A Co Londonderry man has been found guilty of murdering a pregnant mother-of-four for the second time after three trials over a period of six years.
The trial, which has made legal history, saw Stephen Cahoon, 43, an unemployed labourer, originally from Magherafelt, charged under the Criminal Law Jurisdiction Act of 1976.
Having opted for trial in the Republic of Ireland, he became the first person to be tried there for a murder which had been committed in Northern Ireland.
Cahoon, with a last address at Harvey Street in Londonderry, admitted strangling his ex-girlfriend Jean Teresa Quigley, who was 10 weeks pregnant with his child at the time, but had denied it was murder.
The Central Criminal Court jury heard that Ms Quigley’s naked and bruised body was discovered at her home by her mother, Emma McBride, in Londonderry’s Cornhill Fields area on July 26, 2008.
The jury found Cahoon guilty by unanimous verdict of murdering Ms Quigley after deliberating for almost four hours.
The defendant, who gave direct evidence at the trial, had told the jury that he “handcuffed” Ms Quigley’s hand to her bed and “taped” her other hand to the other side of the headboard before having sex.
Afterwards Cahoon said he saw “red” when Ms Quigley told him the baby was not his and so he “grabbed and pushed” her and put his “hand on her throat”.
This was Cahoon’s third trial for murdering his pregnant ex-girlfriend and he has served close to 10 years in prison.
In his first Central Criminal Court trial a hung jury failed to reach a verdict.
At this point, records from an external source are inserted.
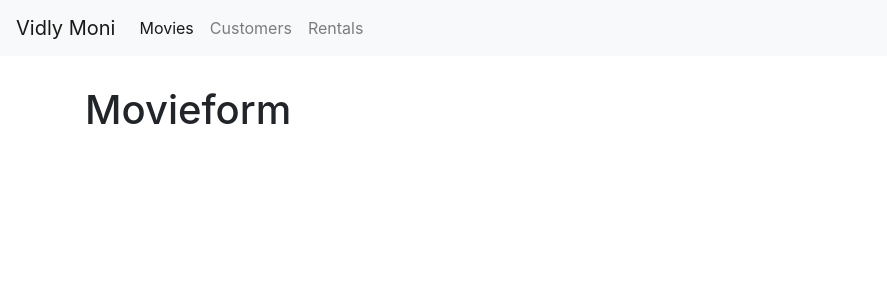
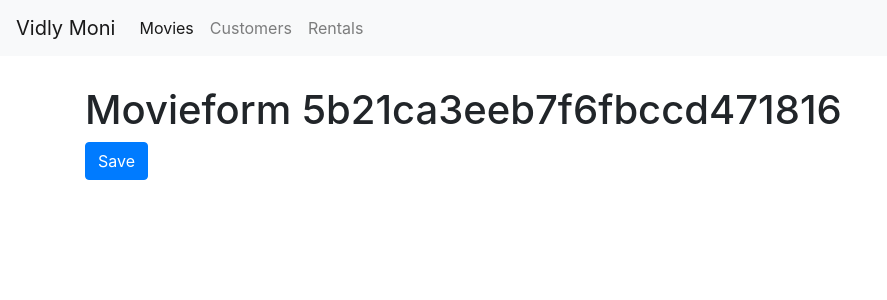
Before and after one commit to MonaliGanganeNeosoft/React-all, a React (Create React App) app: page /movies/5b21ca3eeb7f6fbccd471816 in a window 1280 px wide. Shown: the top 300 px of the page, without its empty margins (0-887 px from the left). Built offline with nearby package versions, Linux system fonts and the light colour scheme.

Commit message:
moviesForm of id is working

```diff
--- a/src/components/movieForm.jsx
+++ b/src/components/movieForm.jsx
@@ -1,6 +1,16 @@
 import React from "react";
-const movieForm = () => {
-  return <h1>Movieform</h1>;
+const movieForm = ({ match, history }) => {
+  return (
+    <>
+      <h1>Movieform {match.params.id}</h1>
+      <button
+        className="btn btn-primary"
+        onClick={() => history.push("/movies")}
+      >
+        Save
+      </button>
+    </>
+  );
 };
 
 export default movieForm;
```
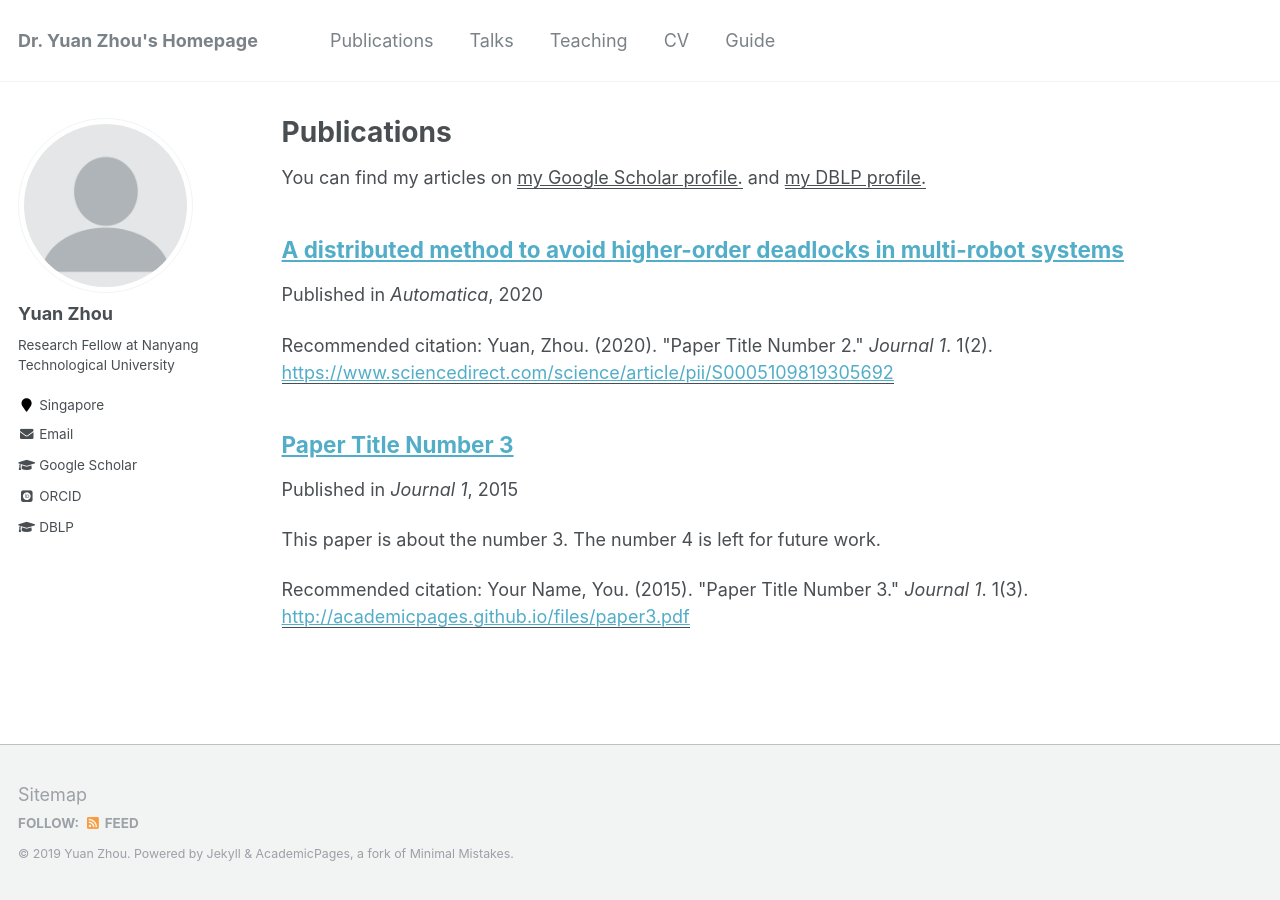
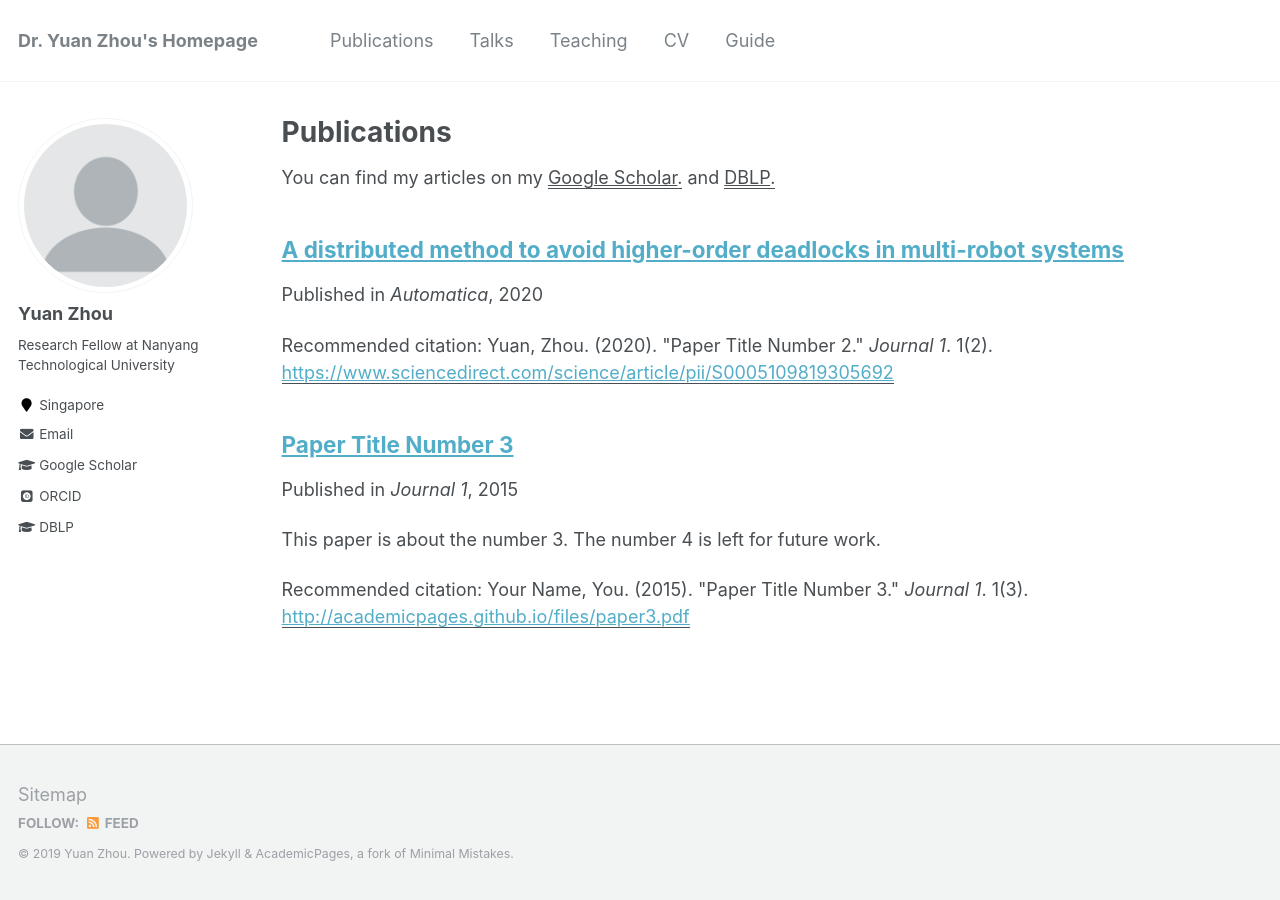
Before and after one commit to yuanzhou-yzhou/yuanzhou-yzhou.github.io, a Jekyll site: the page built from _pages/publications.md, in a window 1280 px wide. Built offline with Jekyll 4.4.1, drawn with Linux system fonts in a browser that asks for light colours; some web fonts are replaced.

Commit message:
Update publications.md

```diff
--- a/_pages/publications.md
+++ b/_pages/publications.md
@@ -4,7 +4,7 @@ title: "Publications"
 permalink: /publications/
 author_profile: true
 ---
-You can find my articles on <u><a href="{{author.googlescholar}}">my Google Scholar profile</a>.</u> and <u><a href="{{author.dblp}}">my DBLP profile</a>.</u>
+You can find my articles on my <u><a href="{{author.googlescholar}}">Google Scholar</a>.</u> and <u><a href="{{author.dblp}}">DBLP</a>.</u>
 
 
 {% if author.googlescholar %}
```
On April 30, 2012, a jury unanimously found him guilty of murder, only for that conviction to be quashed on appeal in March this year.